Sep 30, 2011, 12:10 PM EST
Yes, actually they are.
A bunch of teachers, firemen, nurses and other hardworking people just cursed my name. If I were on a stage tomatoes would come flying out of the crowd at me. I don’t blame them. And if you want to make the argument that as a society we over-value entertainers (that’s what NBA players really are) and under pay the people who are truly important, I’ll be the first one in line behind you. That argument is spot on.
It’s also moot. In our capitalistic society as presently constructed, you get paid based on how much money you generate.
And in the NBA, the big stars generate far more for teams than they are paid. That was really what the owners wanted out of the 1998 NBA lockout — to put a cap on maximum salaries so that the Kevin Garnetts and Shaquille O’Neals of that time would not break the bank. The owners won that battle (and at the time the entire labor deal was seen as a win for ownership).
Adrian Wojnarowski touches on this topic in a Yahoo column and has some great quotes from Dwyane Wade.
Let owners bid on the true value the elite stars bring to a franchise, to the league, and Wade was asked where he believes the bidding would rise per season?
“I’m sure it would get to $50 million,” Wade told Yahoo! Sports on Wednesday afternoon….
Privately, (Lakers owner) Jerry Buss has told people that Bryant – who will make a league-high $25 million this season under his current contract terms – is worth perhaps $70 million a year to the Los Angeles Lakers.
In the NBA, the handful of big stars is what really drives revenue. Buildings fill up to see Kobe, LeBron and Kevin Durant.
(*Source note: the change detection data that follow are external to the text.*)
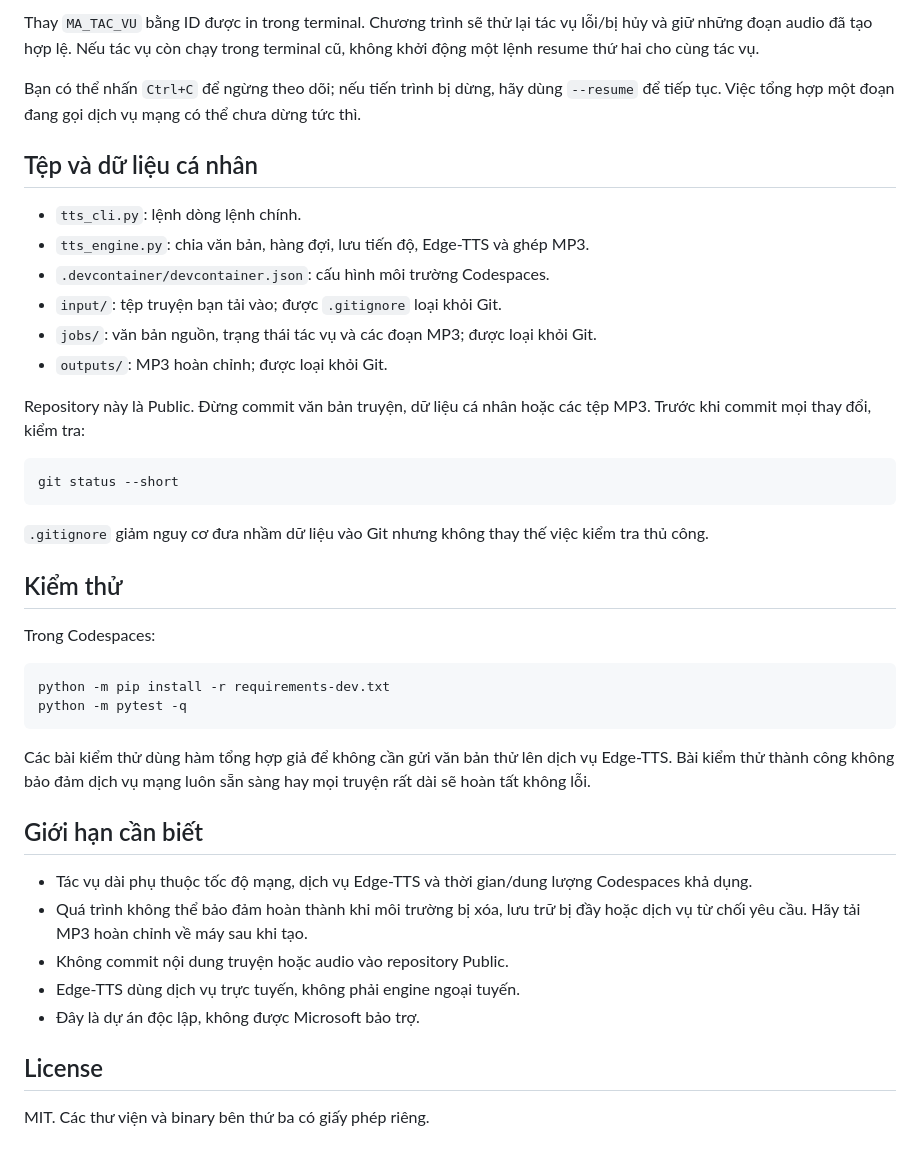
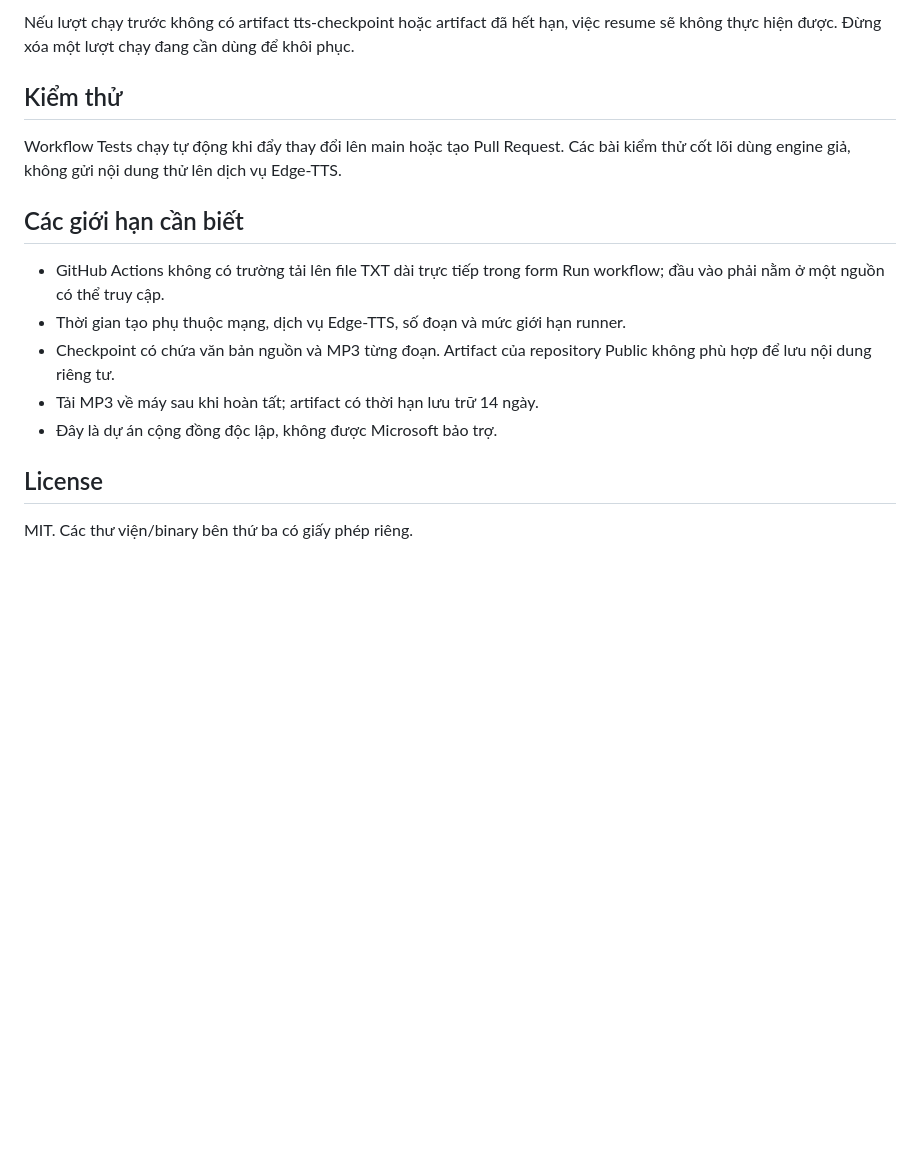
Before and after one commit to Tanphong254/Vietnamese-Long-Audio-TTS, a Markdown page: README.md, the part around one of its changes. GitHub-like rendering; blank space fills up the shorter version.

````diff
--- a/README.md
+++ b/README.md
@@ -75,43 +55,17 @@ python tts_cli.py --resume MA_TAC_VU
-Thay `MA_TAC_VU` bằng ID được in trong terminal. Chương trình sẽ thử lại tác vụ lỗi/bị hủy và giữ những đoạn audio đã tạo hợp lệ. Nếu tác vụ còn chạy trong terminal cũ, không khởi động một lệnh resume thứ hai cho cùng tác vụ.
-
-Bạn có thể nhấn `Ctrl+C` để ngừng theo dõi; nếu tiến trình bị dừng, hãy dùng `--resume` để tiếp tục. Việc tổng hợp một đoạn đang gọi dịch vụ mạng có thể chưa dừng tức thì.
-
-## Tệp và dữ liệu cá nhân
-
-- `tts_cli.py`: lệnh dòng lệnh chính.
-- `tts_engine.py`: chia văn bản, hàng đợi, lưu tiến độ, Edge-TTS và ghép MP3.
-- `.devcontainer/devcontainer.json`: cấu hình môi trường Codespaces.
-- `input/`: tệp truyện bạn tải vào; được `.gitignore` loại khỏi Git.
-- `jobs/`: văn bản nguồn, trạng thái tác vụ và các đoạn MP3; được loại khỏi Git.
-- `outputs/`: MP3 hoàn chỉnh; được loại khỏi Git.
-
-Repository này là Public. Đừng commit văn bản truyện, dữ liệu cá nhân hoặc các tệp MP3. Trước khi commit mọi thay đổi, kiểm tra:
-
-```bash
-git status --short
-```
-
-`.gitignore` giảm nguy cơ đưa nhầm dữ liệu vào Git nhưng không thay thế việc kiểm tra thủ công.
+Nếu lượt chạy trước không có artifact tts-checkpoint hoặc artifact đã hết hạn, việc resume sẽ không thực hiện được. Đừng xóa một lượt chạy đang cần dùng để khôi phục.
 
 ## Kiểm thử
 
-Trong Codespaces:
+Workflow Tests chạy tự động khi đẩy thay đổi lên main hoặc tạo Pull Request. Các bài kiểm thử cốt lõi dùng engine giả, không gửi nội dung thử lên dịch vụ Edge-TTS.
 
-```bash
-python -m pip install -r requirements-dev.txt
-python -m pytest -q
-```
+## Các giới hạn cần biết
 
-Các bài kiểm thử dùng hàm tổng hợp giả để không cần gửi văn bản thử lên dịch vụ Edge-TTS. Bài kiểm thử thành công không bảo đảm dịch vụ mạng luôn sẵn sàng hay mọi truyện rất dài sẽ hoàn tất không lỗi.
-
-## Giới hạn cần biết
-
-- Tác vụ dài phụ thuộc tốc độ mạng, dịch vụ Edge-TTS và thời gian/dung lượng Codespaces khả dụng.
-- Quá trình không thể bảo đảm hoàn thành khi môi trường bị xóa, lưu trữ bị đầy hoặc dịch vụ từ chối yêu cầu. Hãy tải MP3 hoàn chỉnh về máy sau khi tạo.
-- Không commit nội dung truyện hoặc audio vào repository Public.
-- Edge-TTS dùng dịch vụ trực tuyến, không phải engine ngoại tuyến.
-- Đây là dự án độc lập, không được Microsoft bảo trợ.
+- GitHub Actions không có trường tải lên file TXT dài trực tiếp trong form Run workflow; đầu vào phải nằm ở một nguồn có thể truy cập.
+- Thời gian tạo phụ thuộc mạng, dịch vụ Edge-TTS, số đoạn và mức giới hạn runner.
+- Checkpoint có chứa văn bản nguồn và MP3 từng đoạn. Artifact của repository Public không phù hợp để lưu nội dung riêng tư.
+- Tải MP3 về máy sau khi hoàn tất; artifact có thời hạn lưu trữ 14 ngày.
+- Đây là dự án cộng đồng độc lập, không được Microsoft bảo trợ.
 
 ## License
 
-MIT. Các thư viện và binary bên thứ ba có giấy phép riêng.
+MIT. Các thư viện/binary bên thứ ba có giấy phép riêng.
````
Also changed, not shown: other parts of README.md (+40 -60 lines).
Those guys and a handful of others are the ones sponsors try to attach themselves to. They make the owners money.
It’s not so much the bad contracts that hurt owners as it is a high-priced middle class —Lamar Odom making $8.9 million, Jason Terry making more than $10 million next season and Brendan Haywood making $7.6 million, and the list goes on and on through every team. Those are good players but they do not generate the revenue, still they are well compensated.
Some agents (and owners) would love to see a split where the handful of true elite players would make upwards of $30 million a season, but everyone else would make far, far less. Something more akin to the NFL, where a majority of players make the league minimum. In the labor talks, the NBA players union is fighting to keep the middle class alive.
But to do that, the stars have to sacrifice and be underpaid. Call it for the good of the game if you want, but that is the reality.
- Report: Sixers engaged in buyout talks with JaVale McGee 14
- Bulls’ Jimmy Butler leaves with elbow injury, does not return (VIDEO) 0
- Adam Silver says data may prove Gregg Popovich right in terms of resting multiple players 7
- Rockets general manager Daryl Morey proposes loosening NBA trade rules 6
- Derrick Rose starts rehab, in “good spirits” after knee surgery 11
- Russell Westbrook undergoes procedure to address cheek fracture, will be re-evaluated next week 6
- Russell Westbrook takes knee to face, it leaves dent (VIDEO) 15
- Former All-Star, popular Knick Anthony Mason dies at age 48 16